  • Public programming such as workshops, lectures and symposia, or other outreach activities.
  • Education and related activities for youth, adults, intergenerational groups, and schools. (If your project is for youth, see "Choosing the Right Discipline for Youth Projects" to help you in your discipline selection.)
  • Innovative uses of technology.
  • Services to the field.

For information on how to apply, see “How to Apply” box on the left.

National Historic Preservation Act and/or the National Environmental Policy Act Review

If you are recommended for a grant, your project may be subject to the National Historic Preservation Act (NHPA) and/or the National Environmental Policy Act (NEPA) and the National Endowment for the Arts will conduct a review of your project to ensure that it is in compliance with NHPA/NEPA.

Some of the common project types that garner a NHPA review are:

  • A project involving or occurring near a district, site, building, landscape, structure or object that is 50 years old and therefore potentially eligible for inclusion in the National Register of Historic Places (note that in some instances, buildings or structures may be included in or eligible for inclusion in the National Register of Historic Places that are less than 50 years old).
  • The commissioning and installation of temporary or permanent outdoor furnishings such as benches or market structures, or art such as a sculpture or mural.
  • An outdoor arts festival.
  • Design planning and services for projects that may involve a historic site, structure, or district.

This review and approval process may take up to several months to complete and may delay your project's start date and our ability to make a grant award/our ability to release grant funds. If you are recommended for an award which may have historic preservation or environmental concerns (NHPA/NEPA), you will be notified and asked to provide additional information.
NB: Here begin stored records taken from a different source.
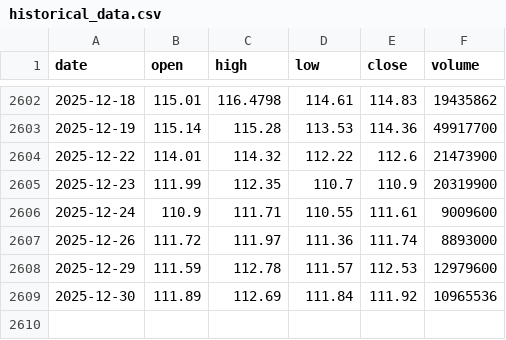
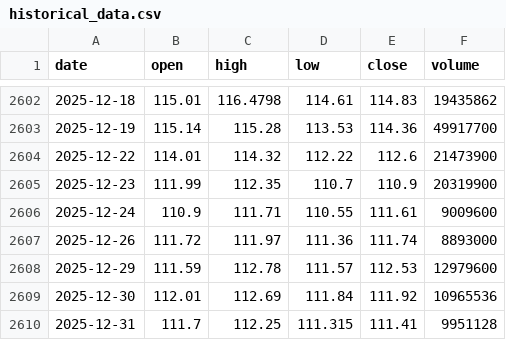
Before and after one commit to LukeGSW/AnalisiCiclica-WMT, a CSV file: data/WMT/historical_data.csv, drawn as a sheet; only a part is shown, gaps mark what is left out.

```diff
--- a/data/WMT/historical_data.csv
+++ b/data/WMT/historical_data.csv
@@ -2608,2 +2608,3 @@ date,open,high,low,close,volume
 2025-12-29,111.59,112.78,111.57,112.53,12979600
-2025-12-30,111.89,112.69,111.84,111.92,10965536
+2025-12-30,112.01,112.69,111.84,111.92,10965536
+2025-12-31,111.7,112.25,111.315,111.41,9951128
```
Also changed, not shown: data/WMT/signals.csv, 3 other files.
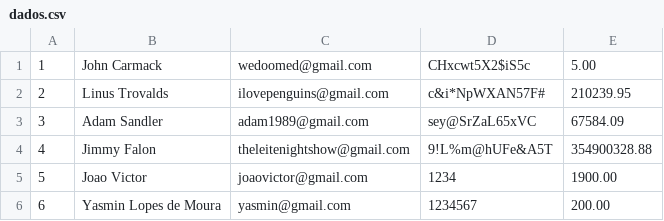
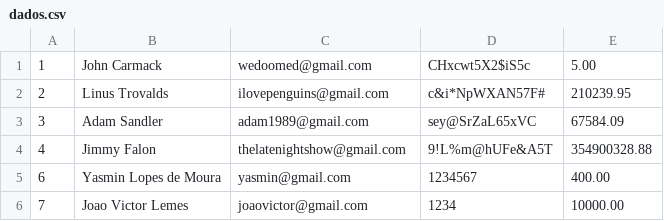
Before and after one commit to lem3s/Estudos, a CSV file: segundoPeriodo/aed1/TrabalhoFinal/dados.csv, drawn as a sheet.

```diff
--- a/segundoPeriodo/aed1/TrabalhoFinal/dados.csv
+++ b/segundoPeriodo/aed1/TrabalhoFinal/dados.csv
@@ -3,4 +3,4 @@
 3,Adam Sandler,adam1989@gmail.com,sey@SrZaL65xVC,67584.09
-4,Jimmy Falon,theleitenightshow@gmail.com,9!L%m@hUFe&A5T,354900328.88
-5,Joao Victor,joaovictor@gmail.com,1234,1900.00
-6,Yasmin Lopes de Moura,yasmin@gmail.com,1234567,200.00
+4,Jimmy Falon,thelatenightshow@gmail.com,9!L%m@hUFe&A5T,354900328.88
+6,Yasmin Lopes de Moura,yasmin@gmail.com,1234567,400.00
+7,Joao Victor Lemes,joaovictor@gmail.com,1234,10000.00
```
Also changed, not shown: 8 other files.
Thorough and complete information for all project activities and locations will expedite the review. The Arts Endowment cannot release an award and/or grant funds until the NHPA/NEPA review is complete.

Learn more about the questions you will need to answer for the review of a project impacted by the National Historic Preservation Act and/or the National Environmental Policy Act.

Accessibility

Federal regulations require that all National Endowment for the Arts-funded projects be accessible to people with disabilities. Funded activities must be held in a physically accessible venue and program access and effective communication must be provided for participants and audience members with disabilities. If your project is recommended for funding, you will be asked to provide detailed information describing how you will make your project physically and programmatically accessible to people with disabilities.